So what we’re left with, credits aside, is the same show we’ve always had, which could be either a good or a bad thing depending on your viewpoint. Shawn and Gus will worm their way into an investigation the police don’t want them on. Shawn will put his hand on his head, pretending to receive psychic visions when really he’s just using his keen powers of observation. Shawn and Gus will spend as much time bickering and making pop culture references as they do analyzing clues. And the case will be tidily wrapped up at hour’s end.
The mystery this week involves the team trying to track down the kidnapped daughter of the head of one of two rival Chinese gangs. It’s hardly the toughest case to figure out (hint: the episode’s title gives the kidnapper’s motive away) and it takes itself a bit too seriously for a show about a fake psychic detective. But it does give the opportunity for Shawn to get his butt kicked, whilst attempting to take on an opponent using Kung Fu (or Wushu, as Gus insists on defining their fighting style as). The episode’s best bit of physical comedy involves Shawn and Gus taking on a karate master using household cleaning supplies.
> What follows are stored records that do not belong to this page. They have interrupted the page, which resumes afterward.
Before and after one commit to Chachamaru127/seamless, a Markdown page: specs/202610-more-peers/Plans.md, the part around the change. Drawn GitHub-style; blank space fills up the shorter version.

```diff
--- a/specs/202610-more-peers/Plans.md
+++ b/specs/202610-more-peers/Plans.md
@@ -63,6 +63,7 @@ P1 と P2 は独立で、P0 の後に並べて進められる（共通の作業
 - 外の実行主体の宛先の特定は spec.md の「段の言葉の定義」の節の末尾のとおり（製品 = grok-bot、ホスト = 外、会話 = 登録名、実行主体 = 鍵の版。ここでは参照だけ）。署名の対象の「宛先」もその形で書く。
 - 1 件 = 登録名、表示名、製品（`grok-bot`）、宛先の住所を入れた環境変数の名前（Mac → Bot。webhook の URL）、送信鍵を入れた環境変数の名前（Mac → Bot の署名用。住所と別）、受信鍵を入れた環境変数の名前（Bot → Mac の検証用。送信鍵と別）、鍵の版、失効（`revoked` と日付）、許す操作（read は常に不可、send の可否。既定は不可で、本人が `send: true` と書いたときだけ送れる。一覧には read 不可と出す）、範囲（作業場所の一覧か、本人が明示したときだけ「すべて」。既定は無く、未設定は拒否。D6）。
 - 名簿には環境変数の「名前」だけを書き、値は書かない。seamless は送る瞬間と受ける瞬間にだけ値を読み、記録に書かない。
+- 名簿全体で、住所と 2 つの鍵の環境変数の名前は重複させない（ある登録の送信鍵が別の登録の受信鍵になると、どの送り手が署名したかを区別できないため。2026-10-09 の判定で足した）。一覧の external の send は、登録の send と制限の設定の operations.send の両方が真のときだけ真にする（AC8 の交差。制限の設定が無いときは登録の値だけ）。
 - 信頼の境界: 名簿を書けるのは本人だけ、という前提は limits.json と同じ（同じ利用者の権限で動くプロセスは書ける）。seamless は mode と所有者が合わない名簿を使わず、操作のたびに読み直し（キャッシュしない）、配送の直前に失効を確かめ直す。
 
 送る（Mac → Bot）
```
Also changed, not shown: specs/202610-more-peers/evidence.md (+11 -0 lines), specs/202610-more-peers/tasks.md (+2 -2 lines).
The main surprise of the martial arts plotline on a pop culture-obsessed (specifically 1980s pop culture-obsessed) show such as Psych, comes from the perplexing lack of callbacks to The Karate Kid. Shawn makes one half-hearted attempt at a crane kick, but that is all we’re given. Ralph Macchio doesn’t even garner a mention. I expect more from this series.
But while the episode’s plot is hardly the most compelling the show’s ever had, the back-and-forth between Roday and Hill, always the strongest part of Psych, is as good as ever. Unsurprisingly, they rely on jokes they’ve used many times before, such as Shawn’s habit of coming up with ridiculous pseudonyms at a moment’s notice. But, perhaps a little more surprisingly, the jokes still work. The biggest laugh of the episode comes when Shawn introduces himself and Gus both as “John Jacob Jingleheimer Schmidt” and then goes on to complain about all the people shouting. Also still strong is the relationship between Shawn and his Dad and it’s always fun to get moments where we see the origins of Shawn’s craziness. Here we get a mention of how Dad used to hide the family Easter Eggs fifteen feet under ground, all in order to challenge his eight-year-old son.
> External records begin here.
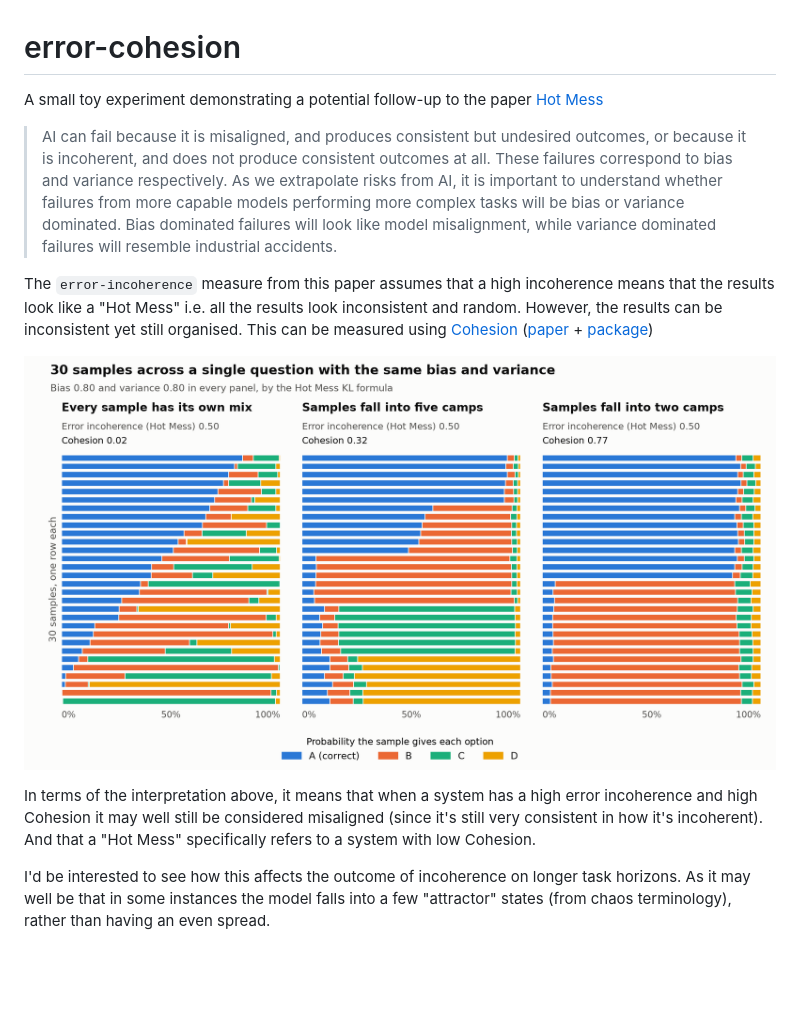
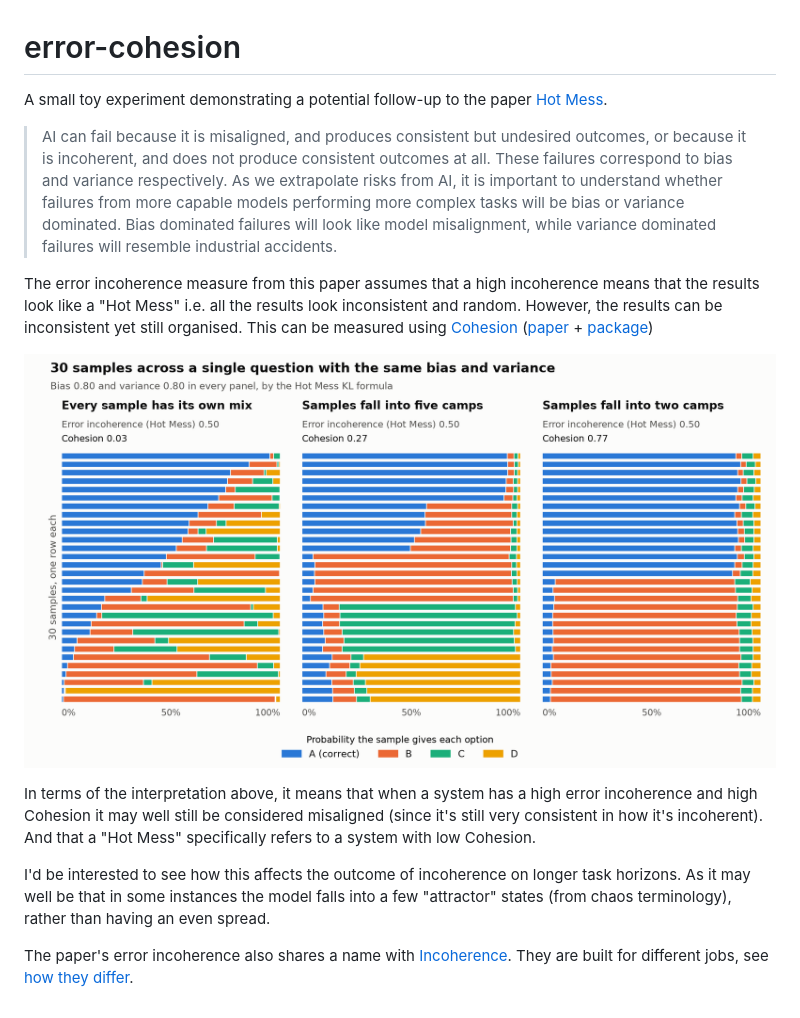
Before and after one commit to timjdavey/error-cohesion, a Markdown page: README.md, the part around the change. Rendered like a GitHub page; pictures changed too: toy/figure.png; blank space fills up the shorter version.

```diff
--- a/README.md
+++ b/README.md
@@ -1,13 +1,15 @@
 # error-cohesion
 
-A small toy experiment demonstrating a potential follow-up to the paper [Hot Mess](https://arxiv.org/abs/2601.23045)
+A small toy experiment demonstrating a potential follow-up to the paper [Hot Mess](https://arxiv.org/abs/2601.23045).
 
 > AI can fail because it is misaligned, and produces consistent but undesired outcomes, or because it is incoherent, and does not produce consistent outcomes at all. These failures correspond to bias and variance respectively. As we extrapolate risks from AI, it is important to understand whether failures from more capable models performing more complex tasks will be bias or variance dominated. Bias dominated failures will look like model misalignment, while variance dominated failures will resemble industrial accidents.
 
-The `error-incoherence` measure from this paper assumes that a high incoherence means that the results look like a "Hot Mess" i.e. all the results look inconsistent and random. However, the results can be inconsistent yet still organised. This can be measured using [Cohesion](https://timjdavey.com/cohesion/) ([paper](https://doi.org/10.3390/e25121605) + [package](https://github.com/timjdavey/incoherence))
+The error incoherence measure from this paper assumes that a high incoherence means that the results look like a "Hot Mess" i.e. all the results look inconsistent and random. However, the results can be inconsistent yet still organised. This can be measured using [Cohesion](https://timjdavey.com/cohesion/) ([paper](https://doi.org/10.3390/e25121605) + [package](https://github.com/timjdavey/incoherence))
 
 ![Three panels of 30 samples each. The first has a different mix in every row, the second has five camps and the third has two camps. All three have the same error incoherence.](toy/figure.png)
 
 In terms of the interpretation above, it means that when a system has a high error incoherence and high Cohesion it may well still be considered misaligned (since it's still very consistent in how it's incoherent). And that a "Hot Mess" specifically refers to a system with low Cohesion.
 
 I'd be interested to see how this affects the outcome of incoherence on longer task horizons. As it may well be that in some instances the model falls into a few "attractor" states (from chaos terminology), rather than having an even spread.
+
+The paper's error incoherence also shares a name with [Incoherence](https://doi.org/10.3390/e26080683). They are built for different jobs, see [how they differ](compare/README.md).
```
Also changed, not shown: compare/README.md (added, +188 -0 lines), toy/README.md (+16 -17 lines), compare/odd-sample.png (added), compare/other-option.png (added), compare/pool.png (added), compare/wobble.png (added), 7 other files.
As the series enters a half-decade on the air, the creative team behind it show little signs of messing with the formula that has worked so well for them. While this might be comforting to some fans, it does raise questions about just how much longer Psych can last. Some evolution is inevitable, such as further development of the long-brewing romantic tension between Shawn and Juliet. But it remains to be seen just how much this will actually shake up the show. Even without much change, as long as Roday and Hill are able to wring laughs out of their situations, as they are here, it should be enough. Sometimes, however, I just wish they’d stretch things a little more.